KHALID: Well, this week marks 100 years since the 19th Amendment was ratified, giving women the right to vote, and so we're going to see that reflected in some of the programming. House Speaker Nancy Pelosi and Elizabeth Warren will speak. And, you know, as you mentioned, Hillary Clinton - who famously talked about shattering that highest glass ceiling, when she lost to President Trump - she's also going to speak. And then, of course, there's Kamala Harris, Joe Biden's newly announced running mate. And it's worth pointing out that for all the focus on the racial diversity she brings to the ticket, that there is also a sense of gender diversity that she'll bring to the ticket and that women, as a whole, are a crucial voting bloc for the Democratic Party, and they need to ensure that women voters turn up on Election Day.
FADEL: So this is Harris' biggest stage. What are you expecting to hear from her tonight?

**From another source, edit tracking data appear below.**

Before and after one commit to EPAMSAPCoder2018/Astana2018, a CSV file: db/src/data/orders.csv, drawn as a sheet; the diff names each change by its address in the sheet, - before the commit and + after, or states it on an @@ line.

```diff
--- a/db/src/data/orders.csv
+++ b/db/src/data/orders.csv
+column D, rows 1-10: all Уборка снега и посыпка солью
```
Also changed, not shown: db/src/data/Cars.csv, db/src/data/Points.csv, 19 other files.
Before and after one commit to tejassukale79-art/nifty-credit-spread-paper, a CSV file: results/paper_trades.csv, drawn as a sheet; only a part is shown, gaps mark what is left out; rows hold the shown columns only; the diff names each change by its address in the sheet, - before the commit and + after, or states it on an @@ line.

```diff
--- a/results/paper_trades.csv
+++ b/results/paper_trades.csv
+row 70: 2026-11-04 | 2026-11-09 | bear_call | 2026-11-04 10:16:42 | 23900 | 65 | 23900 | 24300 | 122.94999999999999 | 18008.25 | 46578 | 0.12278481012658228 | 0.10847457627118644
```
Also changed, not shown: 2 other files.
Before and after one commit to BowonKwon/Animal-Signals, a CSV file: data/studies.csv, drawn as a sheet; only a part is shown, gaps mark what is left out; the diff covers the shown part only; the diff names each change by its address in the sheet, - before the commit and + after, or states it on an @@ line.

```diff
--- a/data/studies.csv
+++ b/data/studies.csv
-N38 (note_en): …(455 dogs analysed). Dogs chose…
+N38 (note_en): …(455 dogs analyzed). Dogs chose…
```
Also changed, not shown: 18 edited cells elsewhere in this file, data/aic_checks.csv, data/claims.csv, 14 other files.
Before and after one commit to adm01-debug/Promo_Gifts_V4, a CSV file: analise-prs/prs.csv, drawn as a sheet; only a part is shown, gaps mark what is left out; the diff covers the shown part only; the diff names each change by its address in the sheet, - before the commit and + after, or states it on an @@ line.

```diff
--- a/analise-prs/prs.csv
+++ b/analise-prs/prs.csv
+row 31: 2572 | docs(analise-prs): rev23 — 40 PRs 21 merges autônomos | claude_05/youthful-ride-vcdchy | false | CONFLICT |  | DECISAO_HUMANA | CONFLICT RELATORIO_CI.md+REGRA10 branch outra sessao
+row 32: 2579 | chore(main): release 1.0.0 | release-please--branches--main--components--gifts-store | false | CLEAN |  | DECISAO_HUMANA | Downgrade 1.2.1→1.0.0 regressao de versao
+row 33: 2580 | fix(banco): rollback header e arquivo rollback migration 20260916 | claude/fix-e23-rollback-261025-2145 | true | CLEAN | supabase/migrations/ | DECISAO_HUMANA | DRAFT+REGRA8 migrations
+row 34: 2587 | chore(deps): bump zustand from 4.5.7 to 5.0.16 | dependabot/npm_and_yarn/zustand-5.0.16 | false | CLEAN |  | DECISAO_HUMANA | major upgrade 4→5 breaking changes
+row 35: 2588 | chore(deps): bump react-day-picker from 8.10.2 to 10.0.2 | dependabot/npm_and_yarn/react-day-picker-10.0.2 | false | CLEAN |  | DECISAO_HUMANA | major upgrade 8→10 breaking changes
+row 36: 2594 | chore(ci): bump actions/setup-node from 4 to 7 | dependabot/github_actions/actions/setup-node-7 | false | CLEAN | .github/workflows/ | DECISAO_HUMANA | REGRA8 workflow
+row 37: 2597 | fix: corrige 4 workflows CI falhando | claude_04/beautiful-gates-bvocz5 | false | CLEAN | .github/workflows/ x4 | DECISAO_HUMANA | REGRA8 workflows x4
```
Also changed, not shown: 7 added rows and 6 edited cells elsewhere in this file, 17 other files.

KHALID: Leila, a campaign aid said that you can expect to hear Senator Harris talk about her own life, her personal story, and how that might resonate with other Americans. So we’ll hear more, you know, perhaps, about her own personal biography, which is an unprecedented story in American politics. You know, she is the country’s first woman of color on a major party ticket. She’s the daughter of immigrants from Jamaica and India. Senator Harris also intends to lay out a vision for a more inclusive America and make the case for electing Joe Biden. You know, this is one of the primary responsibilities of a running mate, is to prosecute the case. And Senator Harris gave us a preview of what she might do in that regard last week, when she was first rolled out as Joe Biden’s running mate.
FADEL: So former President Obama is set to deliver remarks right before Harris. What might we expect from him, and how does it indicate his role in the party now?
KHALID: You know, Leila, I think he's one of the most interesting people we're going to hear from in the convention because he is one of Joe Biden's most effective surrogates, and some folks within the party see him as the possible bridge between Joe Biden and some of these younger disaffected voters. He can also obviously speak to the working relationship that they had in the White House and, specifically, Joe Biden's role in the economic recovery during the Great Recession.
FADEL: NPR political correspondent Asma Khalid. Thanks, Asma. Transcript provided by NPR, Copyright NPR.